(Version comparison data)
####################

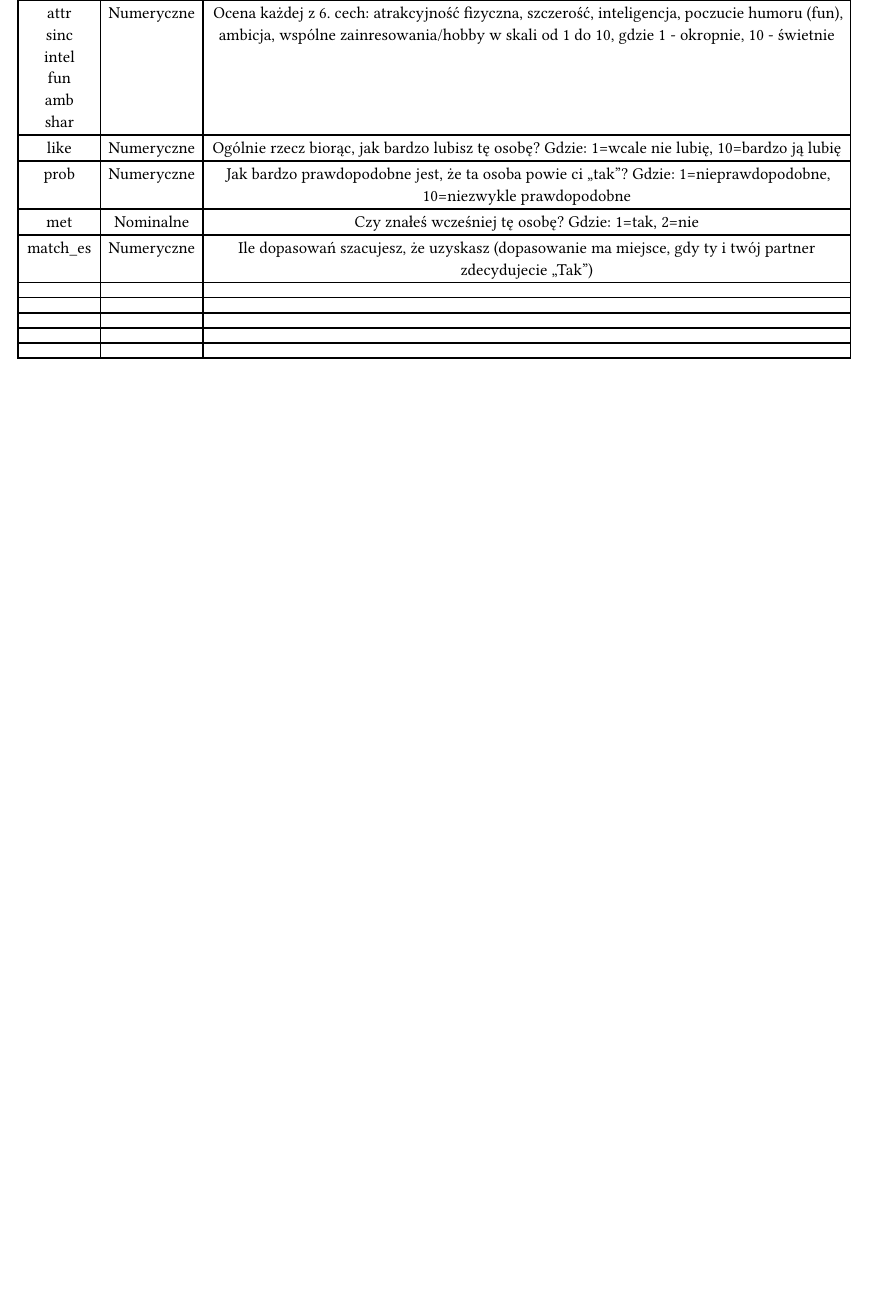
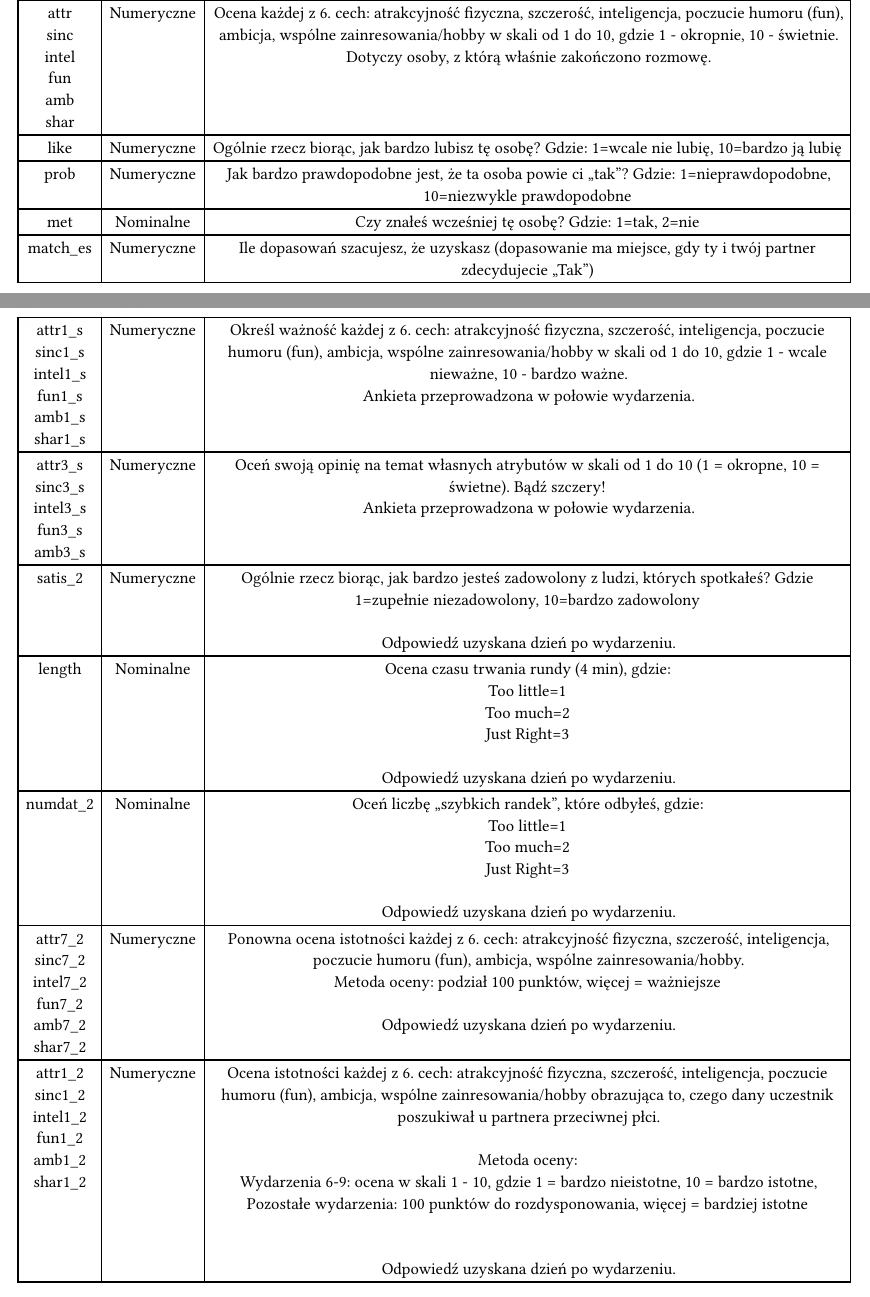
Before and after one commit to JakubBron/ed, a Typst document (raport.typ): part of page 7 of 9 before the commit and two parts of pages 7 and 8 of 11 after it, the two joined at a grey line, cut so that both start at the same text, the shorter picture padded with empty space. The pictures show the PDF file raport.pdf that the author committed with the source.

Commit message:
Report v2

```diff
--- a/raport.typ
+++ b/raport.typ
@@ -190,12 +194,12 @@ Almost never=7],
   [expnum], [Numeryczne], [Jak myślisz, ile z 20 osób, które spotkasz, będzie zainteresowanych randką z Tobą?],
   [attr1_1 \ sinc1_1 \ intel1_1 \ fun1_1 \ amb1_1 \ shar1_1 \ attr4_1 \ sinc4_1 \ intel4_1 \ fun4_1 \ amb4_1 \ shar4_1 \ attr2_1 \ sinc2_1 \ intel2_1 \ fun2_1 \ amb2_1 \ shar2_1 \ attr3_1 \ sinc3_1 \ fun3_1 \ intel3_1 \ amb3_1 \ attr5_1 \ sinc5_1 \ intel5_1 \ fun5_1 \ amb5_1], [Numeryczne], [Atrybuty opisujące każdą z mierzonych 6. cech: atrakcyjność fizyczna, szczerość, inteligencja, poczucie humoru (fun), ambicja, wspólne zainresowania/hobby w rożnych kontekstach. Kontekst definiuje pierwsza cyfra. \ \ Dla pierwszej cyfry równej: \
   1: tego poszukuję u osoby przeciwnej płci \
-  wydarzenia 6-9: ocena w skali 1 - 10, gdzie 1 = bardzo nieistotne, 10 = bardzo istotne, \
+  wydarzenia numer 6-9: ocena w skali 1 - 10, gdzie 1 = bardzo nieistotne, 10 = bardzo istotne, \
   pozostale wydarzenia: 100 punktów do rozdysponowania, więcej = bardziej istotne \ \ \
 
 
   2: Jak myślisz, czego płeć przeciwna szuka na randce? \
-  wydarzenia 6-9: ocena w skali 1 - 10, gdzie 1 = bardzo nieistotne, 10 = bardzo istotne, \
+  wydarzenia numer 6-9: ocena w skali 1 - 10, gdzie 1 = bardzo nieistotne, 10 = bardzo istotne, \
   pozostale wydarzenia: 100 punktów do rozdysponowania, więcej = bardziej istotne \ \ \
 
 
@@ -204,34 +208,34 @@ Almost never=7],
 
 
   4: tego poszukują inne osoby (własna opinia nt. preferencji innych) \
-  wydarzenia 6-9: ocena w skali 1 - 10, gdzie 1 = bardzo nieistotne, 10 = bardzo istotne, \
-  wydarzenia 10-21: 100 punktów do rozdysponowania, więcej = bardziej istotne \
-  UWAGA! Nie mierzono tych parametrów dla wydarzeń 1-5! \ \ \
+  wydarzenia numer 6-9: ocena w skali 1 - 10, gdzie 1 = bardzo nieistotne, 10 = bardzo istotne, \
+  wydarzenia numer 10-21: 100 punktów do rozdysponowania, więcej = bardziej istotne \
+  UWAGA! Nie mierzono tych parametrów dla wydarzeń numer 1-5! \ \ \
 
 
   5: Jak myślisz, jak postrzegają cię inni? \
   Ocena tylko w skali 1-10, gdzie 1 - okropnie, 10 - świetnie
   ],
   [dec], [Nominalne], [Ocena chęci ponownego spotkania się uczestnika badania z osobą, z którą właśnie zakończył rozmowę. Gdzie: 1 - tak, 0 - nie],
-  [attr \ sinc \ intel \ fun \ amb \ shar], [Numeryczne], [Ocena każdej z 6. cech: atrakcyjność fizyczna, szczerość, inteligencja, poczucie humoru (fun), ambicja, wspólne zainresowania/hobby w skali od 1 do 10, gdzie 1 - okropnie, 10 - świetnie],
+  [attr \ sinc \ intel \ fun \ amb \ shar], [Numeryczne], [Ocena każdej z 6. cech: atrakcyjność fizyczna, szczerość, inteligencja, poczucie humoru (fun), ambicja, wspólne zainresowania/hobby w skali od 1 do 10, gdzie 1 - okropnie, 10 - świetnie. Dotyczy osoby, z którą właśnie zakończono rozmowę.],
   [like], [Numeryczne], [Ogólnie rzecz biorąc, jak bardzo lubisz tę osobę? Gdzie: 1=wcale nie lubię, 10=bardzo ją lubię],
   [prob], [Numeryczne], [Jak bardzo prawdopodobne jest, że ta osoba powie ci „tak”? Gdzie: 1=nieprawdopodobne, 10=niezwykle prawdopodobne],
   [met], [Nominalne], [Czy znałeś wcześniej tę osobę? Gdzie: 1=tak, 2=nie],
   [match_es], [Numeryczne], [Ile dopasowań szacujesz, że uzyskasz (dopasowanie ma miejsce, gdy ty i twój partner zdecydujecie „Tak”)],
-  [], [], [],
-  [], [], [],
-  [], [], [],
-  [], [], [],
-  [], [], [],
-  [], [], [],
-  [], [], [],
-  [], [], [],
-  [], [], [],
-  [], [], [],
-  [], [], [],
-  [], [], [],
-  [], [], [],
-  [], [], [],
-  [], [], [],
-  [], [], [],
-  [], [], [],
+  [attr1_s \ sinc1_s \ intel1_s \ fun1_s \ amb1_s \ shar1_s], [Numeryczne], [Określ ważność każdej z 6. cech: atrakcyjność fizyczna, szczerość, inteligencja, poczucie humoru (fun), ambicja, wspólne zainresowania/hobby w skali od 1 do 10, gdzie 1 - wcale nieważne, 10 - bardzo ważne. \ Ankieta przeprowadzona w połowie wydarzenia.],
+  [attr3_s \ sinc3_s \ intel3_s \ fun3_s \ amb3_s], [Numeryczne], [Oceń swoją opinię na temat własnych atrybutów w skali od 1 do 10 (1 = okropne, 10 = świetne). Bądź szczery! \ Ankieta przeprowadzona w połowie wydarzenia.],
+  [satis_2], [Numeryczne], [Ogólnie rzecz biorąc, jak bardzo jesteś zadowolony z ludzi, których spotkałeś? Gdzie 1=zupełnie niezadowolony, 10=bardzo zadowolony \ \ Odpowiedź uzyskana dzień po wydarzeniu.],
+  [length], [Nominalne], [Ocena czasu trwania rundy (4 min), gdzie: \ Too little=1 \ Too much=2 \ Just Right=3 \ \ Odpowiedź uzyskana dzień po wydarzeniu.],
+  [numdat_2], [Nominalne], [Oceń liczbę „szybkich randek”, które odbyłeś, gdzie: \ Too little=1 \ Too much=2 \ Just Right=3  \ \ Odpowiedź uzyskana dzień po wydarzeniu.],
+  [attr7_2 \ sinc7_2 \ intel7_2 \ fun7_2 \ amb7_2 \ shar7_2], [Numeryczne], [Ponowna ocena istotności każdej z 6. cech: atrakcyjność fizyczna, szczerość, inteligencja, poczucie humoru (fun), ambicja, wspólne zainresowania/hobby. \ Metoda oceny: podział 100 punktów, więcej = ważniejsze \ \ Odpowiedź uzyskana dzień po wydarzeniu.],
+  [attr1_2 \ sinc1_2 \ intel1_2 \ fun1_2 \ amb1_2 \ shar1_2], [Numeryczne], [Ocena istotności każdej z 6. cech: atrakcyjność fizyczna, szczerość, inteligencja, poczucie humoru (fun), ambicja, wspólne zainresowania/hobby obrazująca to, czego dany uczestnik poszukiwał u partnera przeciwnej płci. \ \  Metoda oceny: \ Wydarzenia 6-9: ocena w skali 1 - 10, gdzie 1 = bardzo nieistotne, 10 = bardzo istotne, \
+  Pozostałe wydarzenia: 100 punktów do rozdysponowania, więcej = bardziej istotne \ \ \ Odpowiedź uzyskana dzień po wydarzeniu.],
+  [attr4_2 \ sinc4_2 \ intel4_2 \ fun4_2 \ amb4_2 \ shar4_2], [Numeryczne], [Ocena istotności każdej z 6. cech: atrakcyjność fizyczna, szczerość, inteligencja, poczucie humoru (fun), ambicja, wspólne zainresowania/hobby obrazująca to, co jest najbardziej pożądaną cechą u partnera przeciwnej płci (własna opinia o preferencjach innych). \ Metoda oceny: \
+  100 punktów do rozdysponowania, więcej = bardziej istotne \ \ \ Odpowiedź uzyskana dzień po wydarzeniu.],
+
+  [attr2_2 \ sinc2_2 \ intel2_2 \ fun2_2 \ amb2_2 \ shar2_2], [Numeryczne], [Jak myślisz, czego szuka płeć przeciwna na randce? (własna opinia o preferencjach innych osób, ocena istotności każdej z 6. cech: atrakcyjność fizyczna, szczerość, inteligencja, poczucie humoru (fun), ambicja, wspólne zainresowania/hobby).
+  \ Metoda oceny: \
+  100 punktów do rozdysponowania, więcej = bardziej istotne \ \ \  Odpowiedź uzyskana dzień po wydarzeniu.],
+  [attr3_2 \ sinc3_2 \ fun3_2 \ intel3_2 \ amb3_2], [Numeryczne], [Jak myślisz, jak się oceniasz? Oceń swoją opinię na temat własnych atrybutów w skali od 1 do 10, gdzie 1 = okropny i 10 = świetny. Bądź szczery! \ \ \ Odpowiedź uzyskana dzień po wydarzeniu.],
+  [attr5_2 \ sinc5_2 \ intel5_2 \ fun5_2 \ amb5_2], [Numeryczne], [Jak myślisz, jak postrzegają Cię inni? Oceń siebie tak, jak myślisz, że inni oceniliby Cię w każdym z poniższych atrybutów, w skali od 1 do 10 (1 =
+  okropny, 10 = świetny) \ \ \ Odpowiedź uzyskana dzień po wydarzeniu.],
@@ -238,3 +250,4 @@ Almost never=7],
+  [attr1_3 \ sinc1_3 \ intel1_3 \ fun1_3 \ amb1_3 \ shar1_3], [Numeryczne], [Ocena istotności każdej z 6. cech: atrakcyjność fizyczna, szczerość, inteligencja, poczucie humoru (fun), ambicja, wspólne zainresowania/hobby obrazująca to, czego dany uczestnik poszukiwał u partnera przeciwnej płci. \ \  Metoda oceny: \ 100 punktów do rozdysponowania, więcej = bardziej istotne \ \ \ Odpowiedź uzyskana 3-4 tygodnie po wydarzeniu.],
   [], [], [],
   [], [], [],
   [], [], [],
```
Also changed, not shown: raport.pdf, raport.typ (18 more changed lines).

####################

§ Exercise:
Among the entries above, how many lines hold the string "Almost"? Give the number by itself.

§ Response to the exercise:
3